START Dataset records

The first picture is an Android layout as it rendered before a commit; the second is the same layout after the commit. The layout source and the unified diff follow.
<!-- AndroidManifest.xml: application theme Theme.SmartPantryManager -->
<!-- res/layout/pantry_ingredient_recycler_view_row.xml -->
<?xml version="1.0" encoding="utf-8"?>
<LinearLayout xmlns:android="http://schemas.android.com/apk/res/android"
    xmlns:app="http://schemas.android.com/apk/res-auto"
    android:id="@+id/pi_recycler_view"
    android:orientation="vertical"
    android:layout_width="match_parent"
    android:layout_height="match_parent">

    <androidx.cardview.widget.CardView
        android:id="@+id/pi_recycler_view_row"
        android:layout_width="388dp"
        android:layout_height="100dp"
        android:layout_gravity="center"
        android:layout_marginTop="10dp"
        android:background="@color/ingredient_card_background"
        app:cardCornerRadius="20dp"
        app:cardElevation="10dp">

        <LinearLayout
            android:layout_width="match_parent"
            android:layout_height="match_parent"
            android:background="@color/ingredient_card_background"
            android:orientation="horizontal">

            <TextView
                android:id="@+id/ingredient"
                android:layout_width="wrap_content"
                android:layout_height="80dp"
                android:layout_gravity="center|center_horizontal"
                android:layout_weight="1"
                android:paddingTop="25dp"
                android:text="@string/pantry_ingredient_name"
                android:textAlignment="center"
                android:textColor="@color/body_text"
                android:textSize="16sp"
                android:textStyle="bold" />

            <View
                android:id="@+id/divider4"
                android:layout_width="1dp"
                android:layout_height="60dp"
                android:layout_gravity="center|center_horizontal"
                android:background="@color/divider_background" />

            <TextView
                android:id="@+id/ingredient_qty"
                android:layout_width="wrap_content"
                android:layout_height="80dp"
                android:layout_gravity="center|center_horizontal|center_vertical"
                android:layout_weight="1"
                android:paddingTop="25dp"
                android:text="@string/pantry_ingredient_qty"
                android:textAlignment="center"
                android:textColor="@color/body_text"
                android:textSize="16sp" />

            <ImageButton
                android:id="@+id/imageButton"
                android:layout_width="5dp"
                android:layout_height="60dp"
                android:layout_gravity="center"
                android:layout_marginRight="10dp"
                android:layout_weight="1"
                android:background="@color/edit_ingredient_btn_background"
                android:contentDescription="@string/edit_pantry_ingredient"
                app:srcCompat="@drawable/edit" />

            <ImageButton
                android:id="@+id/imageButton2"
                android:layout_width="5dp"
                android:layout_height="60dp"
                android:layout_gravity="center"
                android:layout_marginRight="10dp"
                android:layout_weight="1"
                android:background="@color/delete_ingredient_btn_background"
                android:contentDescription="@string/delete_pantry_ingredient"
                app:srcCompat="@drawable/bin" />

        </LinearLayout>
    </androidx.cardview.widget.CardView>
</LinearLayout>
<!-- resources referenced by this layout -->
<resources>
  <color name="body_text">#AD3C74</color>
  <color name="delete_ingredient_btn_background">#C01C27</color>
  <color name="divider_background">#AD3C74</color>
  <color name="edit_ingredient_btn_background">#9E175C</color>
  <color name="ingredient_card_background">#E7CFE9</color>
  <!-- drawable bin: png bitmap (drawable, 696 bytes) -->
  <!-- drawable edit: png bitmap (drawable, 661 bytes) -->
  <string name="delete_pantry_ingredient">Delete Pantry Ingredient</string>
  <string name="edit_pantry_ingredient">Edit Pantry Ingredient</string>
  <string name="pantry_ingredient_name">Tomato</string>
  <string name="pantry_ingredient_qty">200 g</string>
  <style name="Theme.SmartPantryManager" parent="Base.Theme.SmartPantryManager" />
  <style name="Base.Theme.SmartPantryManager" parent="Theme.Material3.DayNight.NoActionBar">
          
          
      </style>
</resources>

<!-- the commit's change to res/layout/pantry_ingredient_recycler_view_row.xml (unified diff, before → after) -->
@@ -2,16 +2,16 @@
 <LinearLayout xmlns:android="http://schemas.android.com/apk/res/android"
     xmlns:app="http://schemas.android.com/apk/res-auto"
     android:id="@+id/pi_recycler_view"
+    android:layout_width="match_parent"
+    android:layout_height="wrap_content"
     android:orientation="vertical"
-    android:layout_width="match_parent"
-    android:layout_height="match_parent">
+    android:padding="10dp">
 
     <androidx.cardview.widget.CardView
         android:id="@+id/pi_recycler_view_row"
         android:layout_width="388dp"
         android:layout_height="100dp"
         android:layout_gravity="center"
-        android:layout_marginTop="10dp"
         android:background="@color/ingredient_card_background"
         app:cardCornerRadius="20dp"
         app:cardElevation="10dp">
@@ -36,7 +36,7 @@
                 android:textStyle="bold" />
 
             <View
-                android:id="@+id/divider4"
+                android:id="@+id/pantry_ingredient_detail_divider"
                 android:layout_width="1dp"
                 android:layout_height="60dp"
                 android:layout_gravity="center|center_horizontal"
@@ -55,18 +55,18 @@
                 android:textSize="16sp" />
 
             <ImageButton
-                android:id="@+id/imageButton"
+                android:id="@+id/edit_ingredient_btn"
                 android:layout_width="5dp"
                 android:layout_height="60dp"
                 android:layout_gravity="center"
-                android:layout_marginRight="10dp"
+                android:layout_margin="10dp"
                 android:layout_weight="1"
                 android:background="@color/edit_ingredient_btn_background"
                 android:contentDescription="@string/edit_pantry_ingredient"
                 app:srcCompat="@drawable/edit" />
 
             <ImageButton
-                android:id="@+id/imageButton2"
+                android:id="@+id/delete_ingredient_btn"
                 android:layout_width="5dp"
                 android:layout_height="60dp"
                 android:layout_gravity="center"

END Dataset records

> What you are asked to do: Would you please give the number of lines in the data above that contain the string "drawable"? Reply with that number only.

> Output for this exercise: 5